[Task goal]
From the entries, copy every line that carries the string "inset".

Source records:

***

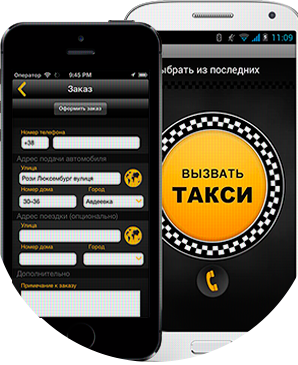
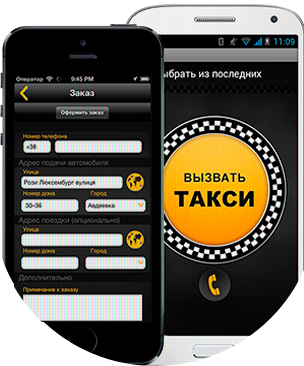
Fixed bag with bg

diff --git a/css/style.css b/css/style.css
@@ -871,7 +871,7 @@ header {
     margin: 0 70px 70px 0;
     position: relative;
     text-align: center;
-    width: 326px;
+    width: 325px;
     background: url(../i/markup/bg-portfolio-works.png) center center no-repeat;
     height: 415px;
     padding: 0 0 10px 0;
@@ -882,10 +882,13 @@ header {
 .portfolio-list__item img {
     display: block;
     margin: 0 auto;
+    padding: 12px 0 0 0;
+    width: 296px;
+    height: 358px;
 }
 .portfolio-list__item strong {
     display: block;
-    margin: 20px 0 0 0;
+    margin: 50px 0 0 0;
     padding: 5px 0;
     text-transform: uppercase;
     background: url(../i/markup/bg-goals-header.png) center 6px no-repeat;

diff --git a/portfolio.html b/portfolio.html
@@ -84,13 +84,13 @@
 			<ul class="portfolio-list clearfix">
 				<li class="portfolio-list__item">
 					<a href="#" class="portfolio-list__link">
-						<img src="i/img-20.png" alt="portfolio_chosen">
+						<img src="i/img-21.png" alt="portfolio_chosen">
 						<strong><span>Night2Day</strong></span>
 					</a>
 				</li>
 				<li class="portfolio-list__item">
 					<a href="#" class="portfolio-list__link">
-						<img src="i/img-21.png" alt="portfolio_chosen">
+						<img src="i/img-20.png" alt="portfolio_chosen">
 						<strong><span>ROLL.LG.UA</strong></span>
 					</a>
 				</li>
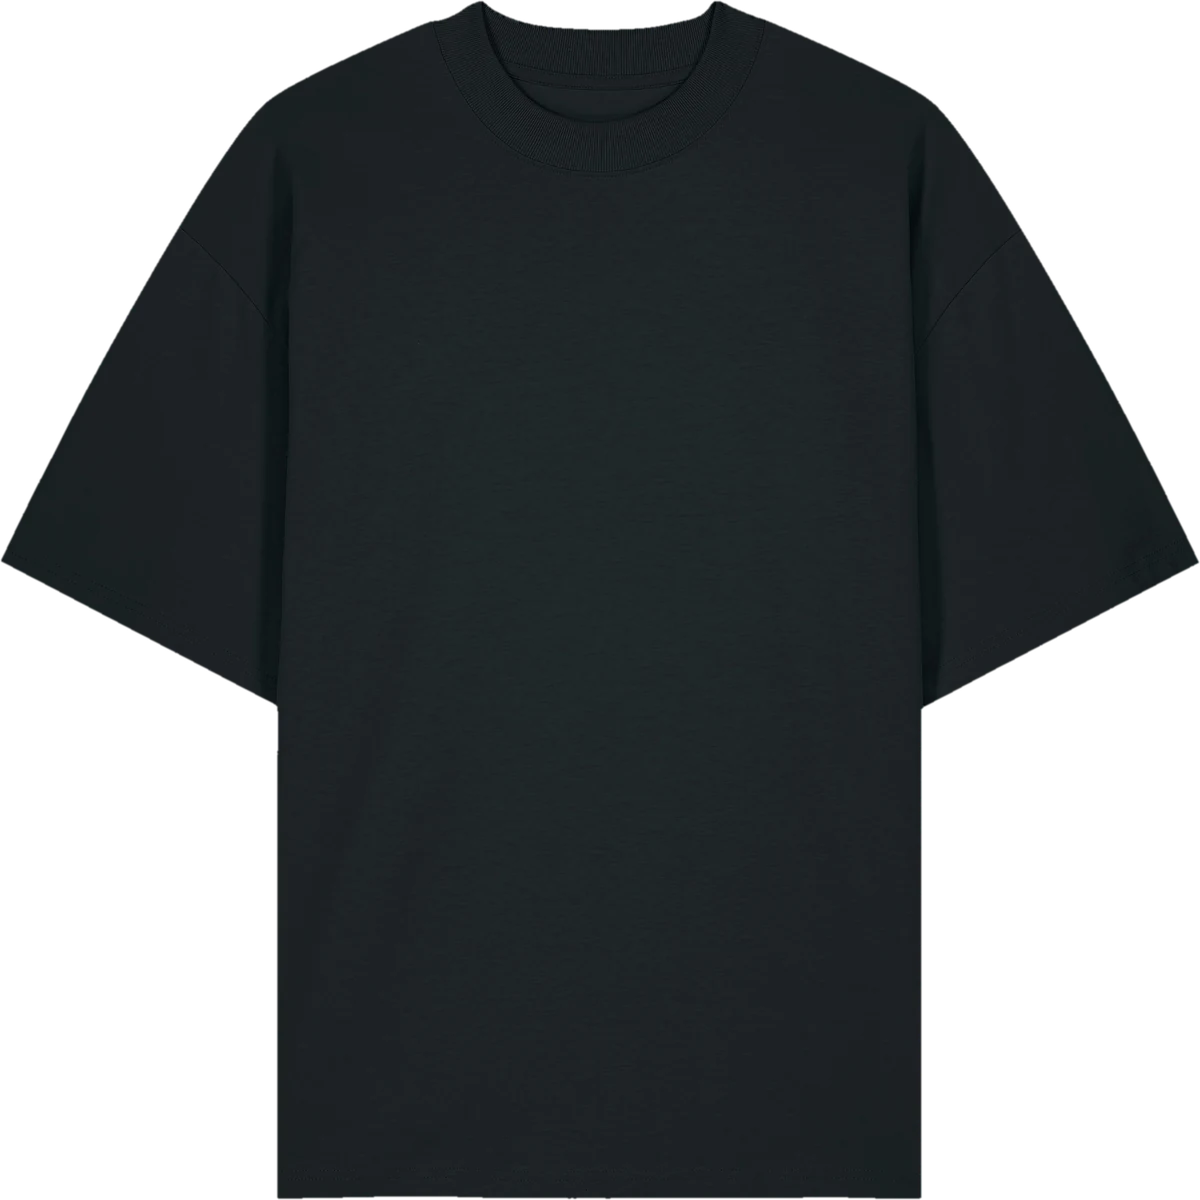
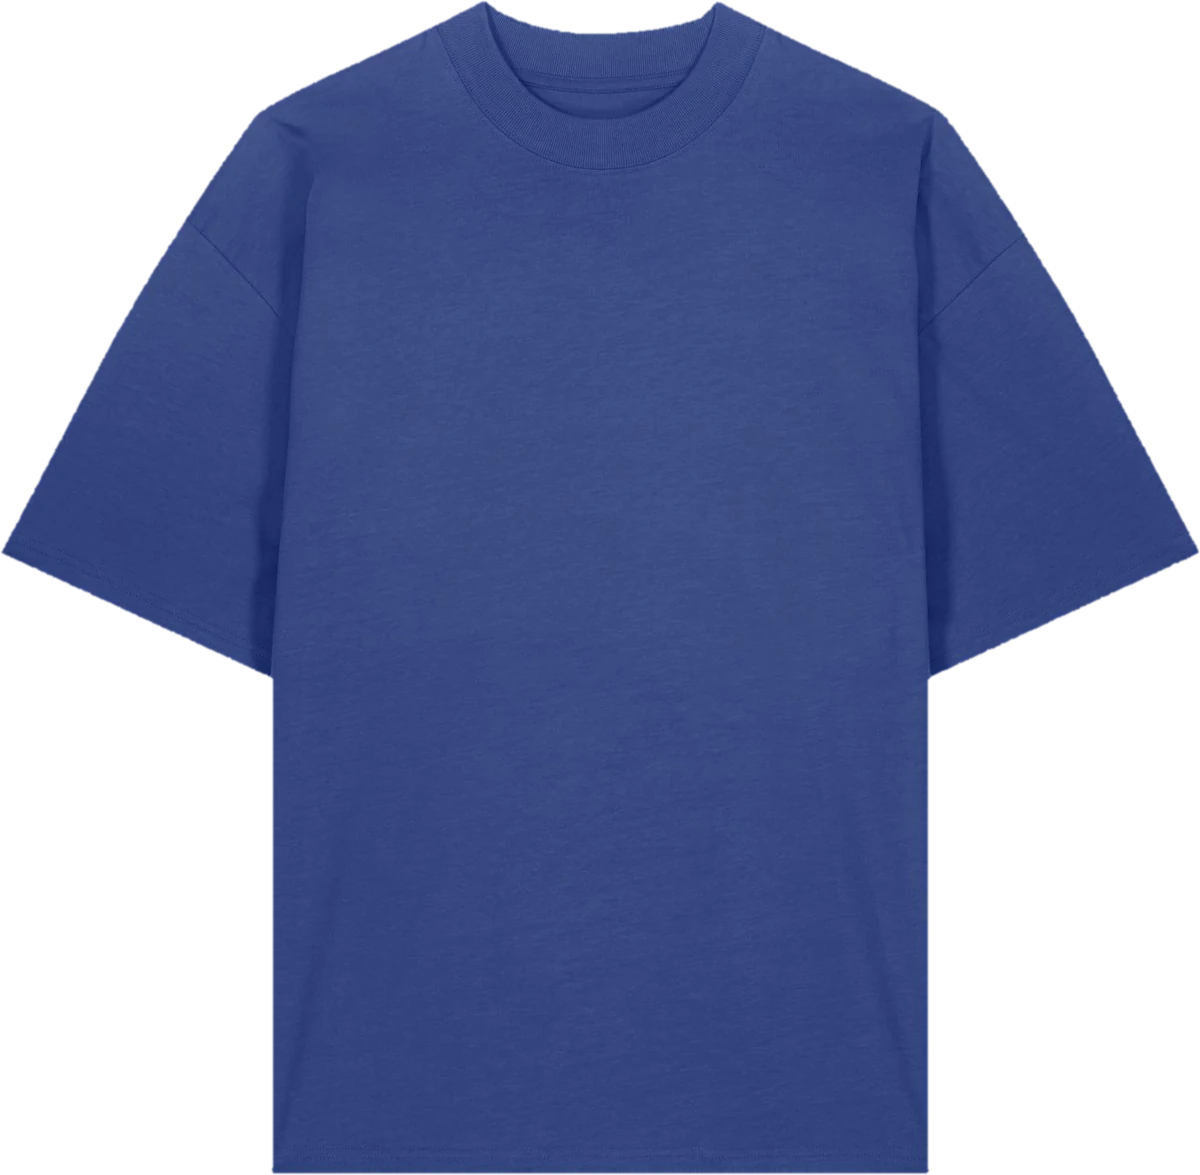
Prueba portada v4: camiseta azul y sudadera jade con fondo a juego, títulos encima del producto
Claude-Session: https://claude.ai/code/session_01NDAE58QQbqA2YowYez4XZN

diff --git a/index.html b/index.html
@@ -102,17 +102,17 @@ button{font-family:inherit}
 .herob .btn:active{transform:scale(.97)}
 /* Escenario del producto */
 .stage{position:relative;height:clamp(420px,62vh,600px);container-type:inline-size}
-.words{position:absolute;inset:0;display:grid;place-items:center;pointer-events:none}
-.words span{grid-area:1/1;font:800 min(11.5rem,calc(158cqw / var(--n)))/.8 "Bricolage Grotesque",sans-serif;letter-spacing:-.04em;color:rgba(255,255,255,.1);white-space:nowrap;opacity:0;transform:translateY(40px);transition:opacity .6s ease,transform .9s var(--ease-io)}
+.words{position:absolute;left:0;right:0;top:0;height:32%;display:grid;place-items:start center;pointer-events:none;overflow:hidden;padding-top:2px}
+.words span{grid-area:1/1;font:800 min(8rem,calc(128cqw / var(--n)))/1 "Bricolage Grotesque",sans-serif;letter-spacing:-.04em;color:rgba(255,255,255,.14);white-space:nowrap;opacity:0;transform:translateY(40px);transition:opacity .6s ease,transform .9s var(--ease-io)}
 .words span.is-on{opacity:1;transform:none}
 .words span.is-off{opacity:0;transform:translateY(-40px)}
-.floor{position:absolute;left:22%;right:22%;bottom:6%;height:7%;border-radius:50%;background:radial-gradient(closest-side,rgba(0,0,0,.32),transparent);filter:blur(6px)}
-.slide{position:absolute;inset:0;margin:0;display:flex;flex-direction:column;align-items:center;justify-content:center;opacity:0;visibility:hidden;transform:translate3d(24%,2%,0) rotate(9deg) scale(.9);transition:transform .95s var(--ease-io),opacity .55s ease,visibility 0s .95s}
+.floor{position:absolute;left:24%;right:24%;bottom:3%;height:6%;border-radius:50%;background:radial-gradient(closest-side,rgba(0,0,0,.32),transparent);filter:blur(6px)}
+.slide{position:absolute;left:0;right:0;top:19%;bottom:3%;margin:0;display:flex;flex-direction:column;align-items:center;justify-content:center;opacity:0;visibility:hidden;transform:translate3d(24%,2%,0) rotate(9deg) scale(.9);transition:transform .95s var(--ease-io),opacity .55s ease,visibility 0s .95s}
 .slide.is-on{opacity:1;visibility:visible;transform:none;transition:transform .95s var(--ease-io),opacity .7s ease .1s,visibility 0s}
 .slide.is-out{opacity:0;visibility:visible;transform:translate3d(-26%,4%,0) rotate(-11deg) scale(.86);transition:transform .95s var(--ease-io),opacity .5s ease}
 .prod{position:relative;height:var(--h);aspect-ratio:var(--ar);max-width:92%;animation:hfloat 6s ease-in-out infinite;will-change:transform}
 .prod img{display:block;width:100%;height:100%;object-fit:contain;filter:drop-shadow(0 26px 30px rgba(0,0,0,.28))}
-.slide figcaption{position:absolute;right:0;bottom:4px;font-weight:600;font-size:.95rem;color:rgba(255,255,255,.9);opacity:0;transform:translateY(8px);transition:opacity .4s ease,transform .5s var(--ease-out)}
+.slide figcaption{position:absolute;right:0;bottom:-2px;font-weight:600;font-size:.95rem;color:rgba(255,255,255,.9);opacity:0;transform:translateY(8px);transition:opacity .4s ease,transform .5s var(--ease-out)}
 .slide.is-on figcaption{opacity:1;transform:none;transition-delay:.45s}
 @keyframes hfloat{0%,100%{transform:translateY(0)}50%{transform:translateY(-10px)}}
 .hplay{position:absolute;right:24px;bottom:22px;width:34px;height:34px;border-radius:50%;border:0;background:rgba(255,255,255,.12);color:#fff;display:grid;place-items:center;cursor:pointer;opacity:.7;transition:opacity .2s ease}
@@ -508,7 +508,7 @@ img.pack{object-fit:contain!important;padding:6%}
 
 <!-- =============== INICIO =============== -->
 <div id="view-home">
-  <div class="herob" id="inicio" style="--hbg:#982626">
+  <div class="herob" id="inicio" style="--hbg:#26325D">
   <div class="wrap">
     <div class="hero">
       <div class="htext">
@@ -525,12 +525,12 @@ img.pack{object-fit:contain!important;padding:6%}
           <span class="is-on" style="--n:8">CAMISETA</span><span style="--n:8">SUDADERA</span><span style="--n:5">BIDÓN</span><span style="--n:7">LANYARD</span><span style="--n:5">GORRA</span><span style="--n:9">BOLÍGRAFO</span>
         </div>
         <div class="floor" aria-hidden="true"></div>
-        <figure class="slide is-on" data-bg="#982626" style="--h:82%;--ar:1200/1200">
-          <div class="prod"><img src="/portada/camiseta.webp" width="1200" height="1200" alt="Camiseta oversize Blaster 2.0 negra" fetchpriority="high"></div>
+        <figure class="slide is-on" data-bg="#26325D" style="--h:92%;--ar:1200/1175">
+          <div class="prod"><img src="/portada/camiseta.webp" width="1200" height="1200" alt="Camiseta oversize Blaster 2.0 azul" fetchpriority="high"></div>
           <figcaption>Camiseta oversize</figcaption>
         </figure>
-        <figure class="slide" data-bg="#1F3A63" style="--h:90%;--ar:1002/1200">
-          <div class="prod"><img src="/portada/sudadera.webp" width="1002" height="1200" alt="Sudadera con capucha oversize Slammer 2.0 azul" loading="lazy"></div>
+        <figure class="slide" data-bg="#39744F" style="--h:94%;--ar:1051/1200">
+          <div class="prod"><img src="/portada/sudadera.webp" width="1002" height="1200" alt="Sudadera con capucha oversize Slammer 2.0 verde jade" loading="lazy"></div>
           <figcaption>Sudadera con capucha oversize</figcaption>
         </figure>
         <figure class="slide" data-bg="#7A6A12" style="--h:80%;--ar:149/541">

***

[Response box]
-.words{position:absolute;inset:0;display:grid;place-items:center;pointer-events:none}
-.slide{position:absolute;inset:0;margin:0;display:flex;flex-direction:column;align-items:center;justify-content:center;opacity:0;visibility:hidden;transform:translate3d(24%,2%,0) rotate(9deg) scale(.9);transition:transform .95s var(--ease-io),opacity .55s ease,visibility 0s .95s}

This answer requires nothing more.